“We don’t have to re-invent the wheel, we just need to look at our target audience and see what they are using.”
“The biggest limitation we have is simply financial.”
WeMa is a person-centred digital platform combining a care concierge service and online marketplace which helps informal carers access local care, health and wellbeing services. It can demonstrate how it’s reduced absenteeism and cut companies’ costs.
WeMa’s CEO Vivek Patni said: “Tech has to complement some level of human intervention.”
Peter said: “Coming up with new ways to maintain good mental health in a preventative way will be as essential as providing tools for acute care, and we believe tech has a significant role to play.”
You can access a recording of the event, by clicking here.
Vivek Patni, CEO of WeMa and the event’s Headline Sponsor, shares his thoughts on the event:
I had been surprised by the review’s finding that the number of people seeking access to mental health services decreased during the pandemic. My own experience is that, on the contrary, people are enquiring more. Perhaps people are realising that if they do need, for example CBT, it is probably going to be a six-month wait time for them to get any treatment.
For me, the key takeaways from this event are around how we address the issues of digital inclusion, people’s isolation, the knowledge gap that surrounds digital technologies, and the real need to combine digital assistance with human interactions.
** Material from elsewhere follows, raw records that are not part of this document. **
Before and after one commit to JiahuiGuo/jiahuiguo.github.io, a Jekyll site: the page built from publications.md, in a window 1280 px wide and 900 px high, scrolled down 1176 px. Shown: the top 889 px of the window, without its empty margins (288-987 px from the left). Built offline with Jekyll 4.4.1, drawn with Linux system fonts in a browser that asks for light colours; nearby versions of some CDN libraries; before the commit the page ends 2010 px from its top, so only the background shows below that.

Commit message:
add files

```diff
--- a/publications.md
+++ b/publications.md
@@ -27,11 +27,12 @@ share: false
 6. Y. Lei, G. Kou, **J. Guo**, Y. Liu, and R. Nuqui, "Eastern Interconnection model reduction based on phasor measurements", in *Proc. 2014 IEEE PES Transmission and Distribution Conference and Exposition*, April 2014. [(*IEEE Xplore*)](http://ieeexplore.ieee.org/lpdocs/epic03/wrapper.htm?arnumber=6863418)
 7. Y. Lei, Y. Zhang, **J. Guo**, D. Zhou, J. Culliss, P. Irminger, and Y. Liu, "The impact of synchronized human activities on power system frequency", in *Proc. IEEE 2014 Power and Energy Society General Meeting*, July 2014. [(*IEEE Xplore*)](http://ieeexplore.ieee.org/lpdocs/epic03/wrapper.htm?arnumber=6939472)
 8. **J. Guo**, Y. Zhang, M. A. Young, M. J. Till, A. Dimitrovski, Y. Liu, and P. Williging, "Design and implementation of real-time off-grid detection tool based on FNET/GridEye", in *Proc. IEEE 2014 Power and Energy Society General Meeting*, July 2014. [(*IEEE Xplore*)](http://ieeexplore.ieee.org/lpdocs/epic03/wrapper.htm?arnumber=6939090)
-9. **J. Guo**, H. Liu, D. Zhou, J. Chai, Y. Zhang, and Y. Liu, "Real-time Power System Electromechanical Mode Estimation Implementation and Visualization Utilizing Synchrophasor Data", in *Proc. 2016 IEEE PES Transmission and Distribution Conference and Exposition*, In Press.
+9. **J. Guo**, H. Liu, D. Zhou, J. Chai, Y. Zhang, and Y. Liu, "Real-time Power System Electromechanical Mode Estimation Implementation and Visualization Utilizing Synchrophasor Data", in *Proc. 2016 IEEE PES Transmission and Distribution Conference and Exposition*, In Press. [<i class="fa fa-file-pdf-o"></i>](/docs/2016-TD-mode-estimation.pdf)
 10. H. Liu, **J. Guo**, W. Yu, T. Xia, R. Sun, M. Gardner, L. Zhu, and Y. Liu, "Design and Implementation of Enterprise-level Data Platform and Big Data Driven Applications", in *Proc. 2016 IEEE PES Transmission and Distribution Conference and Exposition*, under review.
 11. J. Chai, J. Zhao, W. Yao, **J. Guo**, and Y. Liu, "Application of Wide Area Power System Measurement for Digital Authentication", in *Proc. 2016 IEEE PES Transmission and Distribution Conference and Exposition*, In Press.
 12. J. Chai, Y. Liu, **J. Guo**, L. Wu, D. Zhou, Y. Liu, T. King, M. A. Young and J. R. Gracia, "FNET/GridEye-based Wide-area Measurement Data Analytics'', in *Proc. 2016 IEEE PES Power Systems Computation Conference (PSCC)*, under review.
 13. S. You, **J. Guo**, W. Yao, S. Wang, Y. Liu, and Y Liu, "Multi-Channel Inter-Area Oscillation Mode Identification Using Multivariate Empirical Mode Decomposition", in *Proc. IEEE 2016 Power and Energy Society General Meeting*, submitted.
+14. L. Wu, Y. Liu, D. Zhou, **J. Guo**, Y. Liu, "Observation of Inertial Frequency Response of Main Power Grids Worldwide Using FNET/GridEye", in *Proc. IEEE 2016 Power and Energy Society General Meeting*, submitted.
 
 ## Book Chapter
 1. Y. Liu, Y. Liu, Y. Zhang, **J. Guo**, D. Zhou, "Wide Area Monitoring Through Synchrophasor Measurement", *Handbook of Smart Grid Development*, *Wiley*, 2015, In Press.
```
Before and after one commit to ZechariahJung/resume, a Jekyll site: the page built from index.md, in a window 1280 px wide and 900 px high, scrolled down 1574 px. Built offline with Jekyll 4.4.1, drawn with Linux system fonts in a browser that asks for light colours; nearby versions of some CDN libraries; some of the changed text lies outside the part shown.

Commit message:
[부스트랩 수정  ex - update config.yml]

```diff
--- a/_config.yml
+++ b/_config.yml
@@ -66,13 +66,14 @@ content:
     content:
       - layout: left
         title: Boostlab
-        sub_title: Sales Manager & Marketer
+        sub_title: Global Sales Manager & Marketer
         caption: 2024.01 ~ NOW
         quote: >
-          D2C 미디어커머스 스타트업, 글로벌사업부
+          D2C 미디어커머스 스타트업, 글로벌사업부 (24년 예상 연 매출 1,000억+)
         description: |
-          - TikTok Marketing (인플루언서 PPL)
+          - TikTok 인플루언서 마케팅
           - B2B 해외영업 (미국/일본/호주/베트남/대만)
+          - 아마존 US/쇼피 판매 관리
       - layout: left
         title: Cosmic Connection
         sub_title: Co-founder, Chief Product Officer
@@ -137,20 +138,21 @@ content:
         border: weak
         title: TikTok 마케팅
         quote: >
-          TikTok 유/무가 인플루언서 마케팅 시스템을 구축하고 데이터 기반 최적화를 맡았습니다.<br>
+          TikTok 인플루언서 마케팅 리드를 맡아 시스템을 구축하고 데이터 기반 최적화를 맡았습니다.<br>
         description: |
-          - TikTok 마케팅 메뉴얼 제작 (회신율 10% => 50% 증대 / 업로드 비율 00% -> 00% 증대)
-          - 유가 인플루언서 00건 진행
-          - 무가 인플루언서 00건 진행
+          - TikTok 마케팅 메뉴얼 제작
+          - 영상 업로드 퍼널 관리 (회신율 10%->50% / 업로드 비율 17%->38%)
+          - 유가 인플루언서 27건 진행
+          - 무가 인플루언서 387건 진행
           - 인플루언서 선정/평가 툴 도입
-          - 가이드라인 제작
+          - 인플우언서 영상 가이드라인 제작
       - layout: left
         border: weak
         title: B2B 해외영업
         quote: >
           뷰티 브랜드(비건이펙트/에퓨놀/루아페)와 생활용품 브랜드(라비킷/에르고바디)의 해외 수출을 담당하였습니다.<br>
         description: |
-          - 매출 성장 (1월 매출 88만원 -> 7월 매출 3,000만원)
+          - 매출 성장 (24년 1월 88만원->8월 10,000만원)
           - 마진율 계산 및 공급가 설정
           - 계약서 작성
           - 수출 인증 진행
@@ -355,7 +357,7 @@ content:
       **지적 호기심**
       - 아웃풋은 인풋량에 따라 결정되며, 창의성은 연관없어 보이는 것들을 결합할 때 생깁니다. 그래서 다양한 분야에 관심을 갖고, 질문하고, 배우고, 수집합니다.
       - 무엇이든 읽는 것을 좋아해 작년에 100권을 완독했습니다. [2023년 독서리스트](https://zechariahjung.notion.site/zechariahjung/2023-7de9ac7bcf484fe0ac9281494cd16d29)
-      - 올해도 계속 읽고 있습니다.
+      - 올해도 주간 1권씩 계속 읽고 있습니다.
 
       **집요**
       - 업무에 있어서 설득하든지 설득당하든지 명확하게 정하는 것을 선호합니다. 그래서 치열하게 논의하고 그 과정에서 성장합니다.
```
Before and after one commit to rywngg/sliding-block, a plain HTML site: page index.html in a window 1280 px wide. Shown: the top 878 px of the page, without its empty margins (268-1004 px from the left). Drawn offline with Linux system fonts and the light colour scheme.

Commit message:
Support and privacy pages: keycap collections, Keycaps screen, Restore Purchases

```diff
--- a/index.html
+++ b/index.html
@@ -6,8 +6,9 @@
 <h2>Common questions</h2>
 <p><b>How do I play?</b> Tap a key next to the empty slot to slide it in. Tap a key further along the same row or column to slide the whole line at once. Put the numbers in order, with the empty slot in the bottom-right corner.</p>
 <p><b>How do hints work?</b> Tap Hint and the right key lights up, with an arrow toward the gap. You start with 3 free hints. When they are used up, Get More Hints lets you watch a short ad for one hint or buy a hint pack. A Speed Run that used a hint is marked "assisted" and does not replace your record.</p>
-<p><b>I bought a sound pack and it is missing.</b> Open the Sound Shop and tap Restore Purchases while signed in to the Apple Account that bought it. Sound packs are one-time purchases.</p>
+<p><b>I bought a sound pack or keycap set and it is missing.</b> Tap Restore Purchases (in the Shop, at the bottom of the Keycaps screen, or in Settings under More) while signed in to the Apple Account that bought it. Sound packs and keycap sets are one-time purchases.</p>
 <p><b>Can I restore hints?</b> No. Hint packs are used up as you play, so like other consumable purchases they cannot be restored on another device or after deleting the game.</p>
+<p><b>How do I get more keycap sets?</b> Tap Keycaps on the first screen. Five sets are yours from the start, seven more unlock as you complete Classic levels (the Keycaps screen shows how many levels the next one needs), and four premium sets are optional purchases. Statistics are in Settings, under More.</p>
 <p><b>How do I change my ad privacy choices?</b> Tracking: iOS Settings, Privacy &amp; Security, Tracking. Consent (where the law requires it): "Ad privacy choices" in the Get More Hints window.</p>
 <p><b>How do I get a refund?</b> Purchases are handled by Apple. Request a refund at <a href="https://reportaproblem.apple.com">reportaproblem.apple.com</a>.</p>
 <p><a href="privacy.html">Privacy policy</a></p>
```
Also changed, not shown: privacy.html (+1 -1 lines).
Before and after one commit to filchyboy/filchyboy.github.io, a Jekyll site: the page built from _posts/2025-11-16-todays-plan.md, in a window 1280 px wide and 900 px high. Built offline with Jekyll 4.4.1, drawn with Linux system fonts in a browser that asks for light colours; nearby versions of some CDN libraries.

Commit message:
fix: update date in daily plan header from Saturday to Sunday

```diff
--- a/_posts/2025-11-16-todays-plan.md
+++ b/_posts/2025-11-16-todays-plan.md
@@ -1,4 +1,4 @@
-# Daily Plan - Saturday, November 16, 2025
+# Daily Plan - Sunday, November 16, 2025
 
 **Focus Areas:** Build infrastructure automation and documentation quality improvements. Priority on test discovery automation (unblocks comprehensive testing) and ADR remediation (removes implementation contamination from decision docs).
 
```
Digital inclusion is hugely important due to its absence in some communities – and amongst different generations – and this has real world consequences for overall care outcomes. Moving forwards, the question we must ask ourselves is how is technology going to support people who speak different languages, or people from diverse communities, or amongst those with different belief systems and ways of coping with pressures? Mental health support for young teenagers who may be dealing with school or social media related challenges will be very different to those for people in their 50s and 60s who could be dealing with the problems of ageing parents and illnesses.
Through my own experience leading WeMa, I have first-hand insights into elderly people – a group prone to isolation – who have become hard to reach and miss out on care opportunities. So, whilst the development of technology is important, we must also focus on digitally excluded communities and how future technology will address those individuals who do not have the support of a digital framework around them.
Such disparities can only be tackled by delivering a combination of technological and human interaction. Technology certainly aids the navigation of care pathways, but it is the timing and expertise of human intervention – working in tandem with the tech – that will ensure the delivery of the best care outcomes.
Delivered people, supported by technology. WeMa is very much about providing people with the right service provider alongside the actual clinical therapeutic type of mental health service. It has to be people first. “People before technology”. Technology just helps us do it better.